Many conditions can affect a couple’s fertility and even their well-being. Here you can find information on some of the common conditions of infertility which we treat in our practice.
The information provided here is just the tip of the iceberg in terms of what is known about these conditions. We hope these brief descriptions will help you to understand your own condition better and make your visit with us, or your primary provider, more productive.
- Pelvic inflammatory (PID) affects more than 1 million women in the United States every year. This infection causes chronic pain and infertility.
- Causes of infertility are not always reversible, but for some men and women, improving health and making smarter lifestyle choices can improve fertility.
- Abnormal periods are menstrual cycles that differ from a woman’s typical cycle, or from the normal range of menstruation and can impact fertility.
- Pelvic pain refers to pain in the pelvic region – the area below the belly button and between the hips. It can be associated with a range of systems in the body, including gynecologic, gastrointestinal, urinary or musculoskeletal issues.
- Anovulation occurs when a woman does not release an egg during her menstrual cycle. In most cases, the woman has irregular, unpredictable or absent menses.
- Women with diminished ovarian reserve have few eggs left or eggs that are of poor quality, reducing the chances of conceiving with in vitro fertilization. See how we test ovarian reserve.
- Endometriosis occurs when the lining inside the uterus (endometrium) grows outside the uterus.The two most common symptoms are pain and/or infertility.
- When a woman has increased body hair, similar to that seen in men, she may have hirsutism. The symptoms often improve with medical or cosmetic treatment.
- Male factors contribute to about half of the identifiable causes of infertility, and males are generally included in initial infertility evaluations.
- Ovarian cysts are solid or fluid-filled sacs located within or on the surface of the ovaries. Ovarian cysts can result in abnormal ovulation and, depending upon source or size, can hamper a woman’s fertility.

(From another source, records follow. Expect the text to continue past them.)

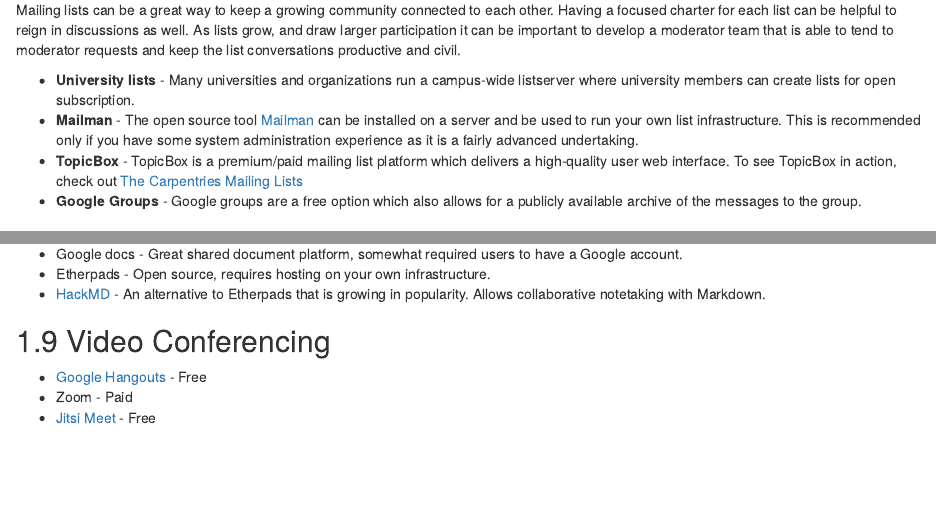
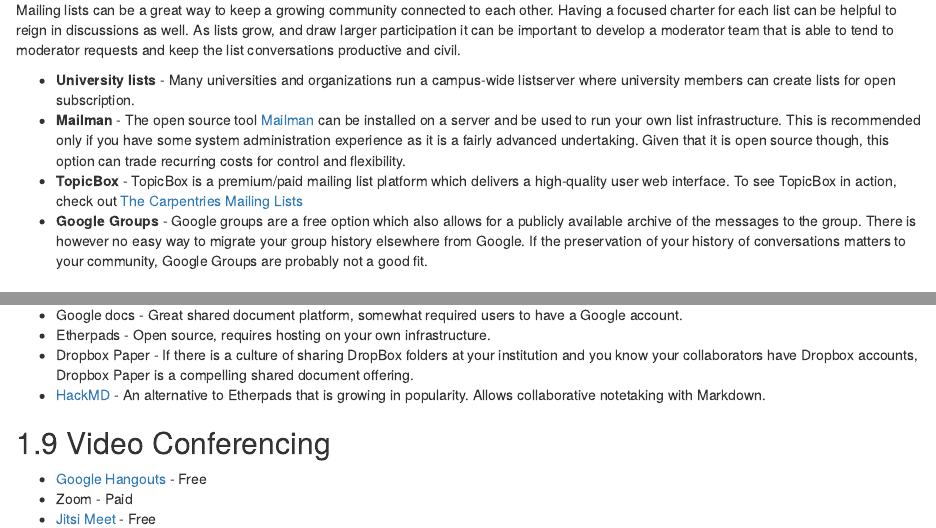
Before and after one commit to carpentries/community-cookbook, an R Markdown document (04-tools.Rmd): the page in a window 1100 px wide, from 650 px down, and a second part further down, joined at a grey line. Rendered offline with R 4.5, knitr and Pandoc, with nearby package versions; drawn as R Markdown's standard HTML page in place of the format the file asks for.

Commit message:
Dropbox Paper

```diff
--- a/04-tools.Rmd
+++ b/04-tools.Rmd
@@ -25,9 +25,9 @@
 Mailing lists can be a great way to keep a growing community connected to each other. Having a focused charter for each list can be helpful to reign in discussions as well. As lists grow, and draw larger participation it can be important to develop a moderator team that is able to tend to moderator requests and keep the list conversations productive and civil.
 
 * **University lists** - Many universities and organizations run a campus-wide listserver where university members can create lists for open subscription.
-* **Mailman** - The open source tool [Mailman](http://www.list.org/) can be installed on a server and be used to run your own list infrastructure. This is recommended only if you have some system administration experience as it is a fairly advanced undertaking.
+* **Mailman** - The open source tool [Mailman](http://www.list.org/) can be installed on a server and be used to run your own list infrastructure. This is recommended only if you have some system administration experience as it is a fairly advanced undertaking. Given that it is open source though, this option can trade recurring costs for control and flexibility.
 * **TopicBox** - TopicBox is a premium/paid mailing list platform which delivers a high-quality user web interface. To see TopicBox in action, check out [The Carpentries Mailing Lists](https://lists.carpentries.org)
-* **Google Groups** - Google groups are a free option which also allows for a publicly available archive of the messages to the group.
+* **Google Groups** - Google groups are a free option which also allows for a publicly available archive of the messages to the group. There is however no easy way to migrate your group history elsewhere from Google. If the preservation of your history of conversations matters to your community, Google Groups are probably not a good fit.
 
 ## Newsletters
 
@@ -49,6 +49,7 @@
 
 * Google docs - Great shared document platform, somewhat required users to have a Google account.
 * Etherpads - Open source, requires hosting on your own infrastructure.
+* Dropbox Paper - If there is a culture of sharing DropBox folders at your institution and you know your collaborators have Dropbox accounts, Dropbox Paper is a compelling shared document offering.
 * [HackMD](https://hackmd.io/) - An alternative to Etherpads that is growing in popularity. Allows collaborative notetaking with Markdown.
 
 ## Video Conferencing
```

- Women with polycystic ovary syndrome do not ovulate on a regular basis, and infertility is a very common complaint. PCOS occurs in about 7 percent of women.
- Recurrent pregnancy loss is when a woman has experienced two or more consecutive miscarriages with the same partner. There are many possible causes of RPL, categorized as chromosomal, anatomic, immunologic, infectious, hormonal or genetic, environmental, and unknown.
- Tubal disease can include endometriosis, infection, or other reasons may cause a woman's fallopian tubes to become blocked. IVF is generally recommended.
- Uterine anomalies are anatomical problems with the uterus that women are born with – developing when a female is growing in her mother’s womb.
- Uterine fibroids are non-cancerous growths in a woman’s uterine cavity. Several methods of controlling symptoms are available for women with fibroids.
- Uterine polyps are bulb-shaped growths that develop in the uterus, and they can prevent the fertilized egg from implanting in the uterine wall correctly.
- Unexplained infertility does not mean there is no cause for a couple’s infertility. It just means that our diagnostic tools and examinations have failed to detect the cause. Treatments can still result in pregnancy.
The American Society for Reproductive Medicine (ASRM) defines a couple as infertile if they have not achieved a pregnancy within 12 months of unprotected intercourse. Infertility affects more couples than you think, so you are not alone if you’re having difficulty getting pregnant or maintaining pregnancy through delivery. At some point, 15 percent of couples struggle with infertility. Recurrent pregnancy loss affects another 3 percent of couples.
If you have questions about infertility but are not sure where to start, access our resources by clicking on any of the topics below.